“I lit a candle and examined the bed. It was showered with feathers and there was a small hole top centre. The unknown assailant had fired a small calibre bullet at where he imagined my head to be, using a pillow folded around the muzzle of the gun as a method of silencing the shot. Further investigation revealed that he had dropped the pillow outside my door. I was tempted to knock on every door and have a confrontation there and then on the landing but, giving it some thought, I decided I would have no end of difficulty proving who the assailant was and little was to be gained from my alerting them immediately as to their failure. If nothing else it allowed me to conclude my sleep in peace.”
“But,” I said, “this is incredible, who would want you killed?”

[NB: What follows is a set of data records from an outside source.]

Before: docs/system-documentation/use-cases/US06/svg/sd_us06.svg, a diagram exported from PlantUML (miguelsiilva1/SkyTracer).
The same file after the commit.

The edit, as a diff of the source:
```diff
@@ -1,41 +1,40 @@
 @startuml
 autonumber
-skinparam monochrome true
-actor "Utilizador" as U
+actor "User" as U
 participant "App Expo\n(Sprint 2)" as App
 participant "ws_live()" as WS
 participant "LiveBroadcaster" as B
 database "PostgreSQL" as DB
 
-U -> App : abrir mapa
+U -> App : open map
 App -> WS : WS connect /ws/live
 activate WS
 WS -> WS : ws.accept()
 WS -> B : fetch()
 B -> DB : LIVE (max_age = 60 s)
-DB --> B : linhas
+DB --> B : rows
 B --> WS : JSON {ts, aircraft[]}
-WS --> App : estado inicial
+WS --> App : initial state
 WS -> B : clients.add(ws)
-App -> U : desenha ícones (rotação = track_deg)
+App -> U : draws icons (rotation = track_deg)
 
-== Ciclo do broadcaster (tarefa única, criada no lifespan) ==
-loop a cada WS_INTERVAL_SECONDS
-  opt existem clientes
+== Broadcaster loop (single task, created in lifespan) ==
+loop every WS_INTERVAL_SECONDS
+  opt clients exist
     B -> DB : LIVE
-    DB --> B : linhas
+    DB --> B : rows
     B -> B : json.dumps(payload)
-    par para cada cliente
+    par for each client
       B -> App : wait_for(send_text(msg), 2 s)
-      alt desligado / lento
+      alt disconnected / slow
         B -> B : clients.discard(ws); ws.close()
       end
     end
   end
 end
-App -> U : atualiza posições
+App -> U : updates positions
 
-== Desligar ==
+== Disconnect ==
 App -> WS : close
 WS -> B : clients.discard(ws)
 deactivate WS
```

“Ah,” Carnacki replied, “that’s where things get even more complicated. I’m rather afraid a man like me is no stranger to enemies. It could be something to do with this current case, but equally it could be an ancient grudge. There are a number of fellows who might wish to see me dead.”
Can’t think why, I thought to myself. Choosing to be more tactful aloud, I said: “We must be grateful they didn’t succeed.”
“Indeed,” agreed Silence.
The sound of the doorbell rang throughout the lower floor and I watched our landlady shuffle towards the front door in clear irritation. She was not cut out for this job, I decided. If people irritate you as much as they clearly did her, you are best avoiding them entirely.
“Yes?” she asked of whoever was at the door.
The reply, given in a voice much quieter than her angry bark, wasn’t heard. Though we were to know soon enough as she showed the man into the dining room.
“Your carriage is here, sirs,” she said. “Now mind I haven’t been paid for these rooms before you go dashing off.”
I asked her how much we owed her for her charming company and rooms and we settled our bills accordingly.
On the doorstep stood a thin, cheerful-looking fellow by the name of Charles. “Here to drive you to Boleskine,” he said. “Want a hand with your bags?”
“Just a couple of minutes to go and grab them,” I replied, as the others went to pack their things. “I’m afraid we weren’t informed that you would be coming.”
“Aye,” said Charles, “that sounds like the boss right enough, always got his head in the clouds that one.” It suddenly occurred to him that maybe he was speaking out of turn, a worried look passing over his face. “In a manner of speaking at least,” he said, “I mean no ill by it.”
I gave him a smile and patted him reassuringly on the arm. “Don’t worry,” I said, “speak as freely as you like, I don’t know the man from Adam.” I had been hoping, as I’d often seen Holmes do in similar circumstances, that this attempt to befriend the man would lead to a few more revelations about Crowley. I was to be disappointed. Charles seemed genuinely worried that he may have off ended his employer and was far too concerned to utter another word. Cursing what I took to be my own ham-fisted attempts at winning the fellow over I went to collect my own belongings.